While we were in Poland, Internat staff discovered that Marina, 23, is five months pregnant. We were told about this 'emergency situation' (their reference to Marina's pregnancy) once we returned to work last Wednesday. Thankfully Orest was with us that day, translating through the chaos... we would have been lost without him amid the confusion.
I'm sure some of you (most of you?) might be thinking, How does a girl get pregnant at an isolated, all girls orphanage?! I'll explain what I can, which isn't actually a whole lot. I encourage you folks at home to read Jessica's blog, as she has posted her reactions to this situation and explains it well.
There is an Internat for boys that occasionally partners with our girls' Internat. When these boys reach a certain age, they are 'graduated' or transferred to an old age home. The old age home that they move to happens to be around the corner from the Internat for girls. According to Bogdan, a certain young Casanova named Sascha frequently visits our girls. Sascha has had relationships with several girls; some of these relationships have also resulted in pregnancy. Yet these pregnancies were discovered early on, and were immediately 'taken care of' (read: terminated, aborted).

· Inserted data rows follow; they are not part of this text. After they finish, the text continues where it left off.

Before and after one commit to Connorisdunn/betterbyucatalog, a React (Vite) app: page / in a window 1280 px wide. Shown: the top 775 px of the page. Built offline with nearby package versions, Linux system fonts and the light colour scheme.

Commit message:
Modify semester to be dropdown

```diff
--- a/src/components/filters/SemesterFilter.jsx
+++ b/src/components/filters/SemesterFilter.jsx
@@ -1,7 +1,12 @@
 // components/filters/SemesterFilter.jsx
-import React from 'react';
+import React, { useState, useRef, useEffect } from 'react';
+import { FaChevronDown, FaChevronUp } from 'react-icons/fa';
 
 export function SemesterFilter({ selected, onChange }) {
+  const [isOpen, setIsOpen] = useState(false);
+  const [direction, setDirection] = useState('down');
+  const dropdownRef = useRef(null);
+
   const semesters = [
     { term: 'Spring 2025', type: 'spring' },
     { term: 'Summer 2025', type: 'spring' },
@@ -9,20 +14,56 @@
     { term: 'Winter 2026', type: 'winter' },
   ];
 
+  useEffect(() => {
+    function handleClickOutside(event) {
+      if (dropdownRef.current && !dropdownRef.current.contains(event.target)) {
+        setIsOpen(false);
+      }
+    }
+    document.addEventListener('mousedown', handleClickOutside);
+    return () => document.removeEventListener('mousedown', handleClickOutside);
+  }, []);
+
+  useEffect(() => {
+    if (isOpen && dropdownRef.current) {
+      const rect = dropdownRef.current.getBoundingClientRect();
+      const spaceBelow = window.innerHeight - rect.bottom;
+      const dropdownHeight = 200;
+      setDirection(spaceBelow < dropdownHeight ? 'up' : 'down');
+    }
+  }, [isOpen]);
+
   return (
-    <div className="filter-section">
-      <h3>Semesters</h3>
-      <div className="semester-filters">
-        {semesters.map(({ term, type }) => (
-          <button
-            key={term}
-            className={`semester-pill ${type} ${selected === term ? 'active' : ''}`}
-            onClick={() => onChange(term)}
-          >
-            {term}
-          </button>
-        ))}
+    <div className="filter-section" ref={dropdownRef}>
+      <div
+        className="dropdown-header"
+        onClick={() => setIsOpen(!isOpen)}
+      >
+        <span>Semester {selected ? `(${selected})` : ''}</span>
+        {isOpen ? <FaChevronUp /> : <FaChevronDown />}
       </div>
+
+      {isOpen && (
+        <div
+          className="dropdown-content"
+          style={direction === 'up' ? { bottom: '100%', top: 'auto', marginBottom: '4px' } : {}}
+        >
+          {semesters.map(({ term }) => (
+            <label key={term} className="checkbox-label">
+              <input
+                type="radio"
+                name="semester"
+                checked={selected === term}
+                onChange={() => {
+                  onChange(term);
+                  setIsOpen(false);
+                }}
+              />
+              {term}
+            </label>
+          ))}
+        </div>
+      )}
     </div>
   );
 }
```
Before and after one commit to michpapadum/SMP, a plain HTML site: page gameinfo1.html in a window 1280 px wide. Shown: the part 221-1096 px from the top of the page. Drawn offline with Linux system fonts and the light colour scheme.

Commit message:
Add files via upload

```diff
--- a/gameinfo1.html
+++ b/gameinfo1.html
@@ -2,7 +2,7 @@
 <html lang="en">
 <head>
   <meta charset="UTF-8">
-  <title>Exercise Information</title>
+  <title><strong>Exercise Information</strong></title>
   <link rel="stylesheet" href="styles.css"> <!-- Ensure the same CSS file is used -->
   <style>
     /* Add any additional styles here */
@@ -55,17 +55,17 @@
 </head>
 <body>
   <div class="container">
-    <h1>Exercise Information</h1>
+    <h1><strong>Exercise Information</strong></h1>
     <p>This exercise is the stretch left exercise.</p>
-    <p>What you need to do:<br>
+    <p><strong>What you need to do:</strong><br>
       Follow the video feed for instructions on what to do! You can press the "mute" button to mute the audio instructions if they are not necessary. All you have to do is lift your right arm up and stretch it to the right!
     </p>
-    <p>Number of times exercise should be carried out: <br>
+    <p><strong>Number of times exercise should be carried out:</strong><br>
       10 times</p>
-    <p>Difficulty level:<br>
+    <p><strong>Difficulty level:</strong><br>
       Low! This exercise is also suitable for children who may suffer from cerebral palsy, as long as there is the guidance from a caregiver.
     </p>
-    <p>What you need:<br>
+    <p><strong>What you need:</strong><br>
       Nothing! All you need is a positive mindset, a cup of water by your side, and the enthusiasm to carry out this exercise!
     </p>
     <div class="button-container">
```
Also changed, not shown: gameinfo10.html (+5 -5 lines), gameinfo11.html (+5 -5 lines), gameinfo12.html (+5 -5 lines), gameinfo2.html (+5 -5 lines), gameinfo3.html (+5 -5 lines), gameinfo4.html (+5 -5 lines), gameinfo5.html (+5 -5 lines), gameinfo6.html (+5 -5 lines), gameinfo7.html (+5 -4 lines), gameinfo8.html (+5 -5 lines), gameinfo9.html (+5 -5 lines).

Bogdan has done his best to discourage Sascha from visiting the Internat. But as Sascha is bigger and stronger than Bogdan, he can easily intimidate him, usually pushing him around and by making other threats of violence. There is only so much that Bogdan can do. The staff of the Internat also need to be held accountable for ensuring a safe and secure environment for every one of the girls who call the Internat home.
In the past, all girls of a certain age were regularly checked for pregnancy on a monthly basis. As mentioned earlier, if a pregnancy was discovered, an abortion would immediately follow. Marina's pregnancy had not been 'discovered' as these monthly checks have not taken place for the last four months. Others noticed Marina's fuller figure as she worked in one of the gardens recently, and sure enough, Marina is approximately five months along. This is why Internat staff refer to the circumstances as 'The Emergency,' and girls over 12 were made to take pregnancy tests right away.
The Internat director has since sent Marina away, to an orphanage in a smaller village. We have been told that this other orphanage is worse off: the conditions are poorer, and the girls there have less resources/support then even our girls do. Marina left the Internat at some point over the weekend; the last day that we saw her was on Friday. Apparently, the director was also upset at how far along Marina's pregnancy is - for it is too late to abort, and he had suggested giving Marina some sort of drug that would kill the baby. (Again, I am just explaining the circumstances going on the limited information that we have been given.)
So, it was decided that the best 'solution' for 'The Emergency' was to dismiss Marina. We have also been told that she will have a C-section and will have her tubes tied (I apologize for not knowing the appropriate term here!). I am unsure as to whether they intend to schedule the C-section soon, assuming that the baby will not survive, or if they will allow Marina to carry the baby to term and then place the baby in yet another orphanage. Either way, Marina does not have a voice in the whole scenario, over her own body, her own child, or her own life.
This unexpected turn of events has led to a million questions, with very few (if any) answers. We are no longer allowed to take the girls into Ternopil for further excursions, we assume that this is to limit outside contact and to keep a tighter rein on the rest of the girls. We have instead held mini-excursions for small groups of girls within the Internat campus, to make up for the fact that we can no longer visit the city with them. At this point, we are not even sure if we will be allowed to invite our host families, friends, and other community members to the concert we are holding in August.
As Jessica writes on her blog, the three of us are completely, absolutely overwhelmed with this situation, how it has been handled, and the issues that are related.
We debated posting this story on our blogs, but I firmly believe that in order to improve conditions at the Internat we must shed as much light on the circumstances as possible. If we do not share their stories and experiences, they remain hidden and any future change is impossible. Awareness is something, a step forward, and is at least better than sweeping the ugly bits under a rug.
I hope that there is truth to what I said to Jess and Miri on Monday, "The more light that we can shed on the Internat, the more accountablity we hold them [director, staff, etc.] to."